As America’s 246 million Christians prepare to celebrate the death and resurrection of Jesus Christ, China’s 67 million Christians are doing the same.
In 1949, China had just four million Christians–three million Catholics and one million Protestants. Today, there are three times as many Catholics (9 million) and 58 million Protestants.
By some estimates, China’s Christianity explosion could even eclipse the number of U.S. Christians within this century, making China the most populous Christian country on earth.
A religious demographic shift of that magnitude could have profound geopolitical implications.
“Some Evangelicals envisage Christianity’s becoming China’s dominant religion, thus turning the country into an ally in the struggle against radical Islam,” writes journalist Simon Scott Plummer. “This astonishing vision of China as a global evangelistic powerhouse–any more than that of their country as an American ally against radical Islam–cannot have made comfortable reading for the Communist Party.”

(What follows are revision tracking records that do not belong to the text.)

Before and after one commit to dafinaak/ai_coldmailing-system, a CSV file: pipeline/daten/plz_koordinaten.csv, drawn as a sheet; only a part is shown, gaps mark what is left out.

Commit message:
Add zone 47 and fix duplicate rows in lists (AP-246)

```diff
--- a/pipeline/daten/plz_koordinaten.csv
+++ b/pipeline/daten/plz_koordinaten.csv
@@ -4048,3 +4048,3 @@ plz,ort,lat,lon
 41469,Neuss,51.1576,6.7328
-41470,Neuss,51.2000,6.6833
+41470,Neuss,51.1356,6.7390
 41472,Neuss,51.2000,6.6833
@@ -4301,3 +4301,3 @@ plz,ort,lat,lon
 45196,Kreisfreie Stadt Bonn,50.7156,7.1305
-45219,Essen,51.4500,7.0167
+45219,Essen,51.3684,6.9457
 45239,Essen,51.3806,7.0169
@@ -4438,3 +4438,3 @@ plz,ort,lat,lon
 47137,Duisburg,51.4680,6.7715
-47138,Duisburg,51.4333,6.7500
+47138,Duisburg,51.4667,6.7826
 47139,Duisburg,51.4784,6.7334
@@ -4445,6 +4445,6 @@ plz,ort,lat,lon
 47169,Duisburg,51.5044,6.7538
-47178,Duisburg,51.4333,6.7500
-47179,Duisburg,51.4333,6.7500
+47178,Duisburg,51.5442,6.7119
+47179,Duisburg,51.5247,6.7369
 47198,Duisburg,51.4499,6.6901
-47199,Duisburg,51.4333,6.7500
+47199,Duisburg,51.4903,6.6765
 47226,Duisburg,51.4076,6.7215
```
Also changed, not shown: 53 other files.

China’s 1982 constitution contained guarantees of religious freedom but forbade the “use of religion to engage in activities that disrupt public order, impair the health of citizens or interfere with the educational system of the state.” When the Communist regime decides that has happened, imprisonment, torture, and re-education camp terms can be administered.
According to the Christian Post, persecution persists:
In Mainland China, Protestant churches must register with the Three-Self Patriotic Movement (TSPM) and China Christian Council (CCC) in order to operate legally. The TSPM/CCC, however, is a government body, therefore many house churches, or “underground churches,” refuse to be part of the TSPM/CCC because they argue that Christ is the head of the church, not the government.
According to the ChinaAid report, methods for suppressing Christianity in China include “forcibly banning and sealing up churches, pressuring churches to join the official ‘Three-Self’ church system, detaining church leaders and sending them to labor camps on the pretext of ‘suspicion of organizing and using a cult to undermine law enforcement,’ and strictly restricting the spread of the Christian faith among students.”
Now, with new Chinese leadership in place, churches are watching to see whether Xi Jinping will ease restrictions and the registering of Chinese churches. China’s 67 million Christians–and the world’s over 2 billion other Christians–are praying he will.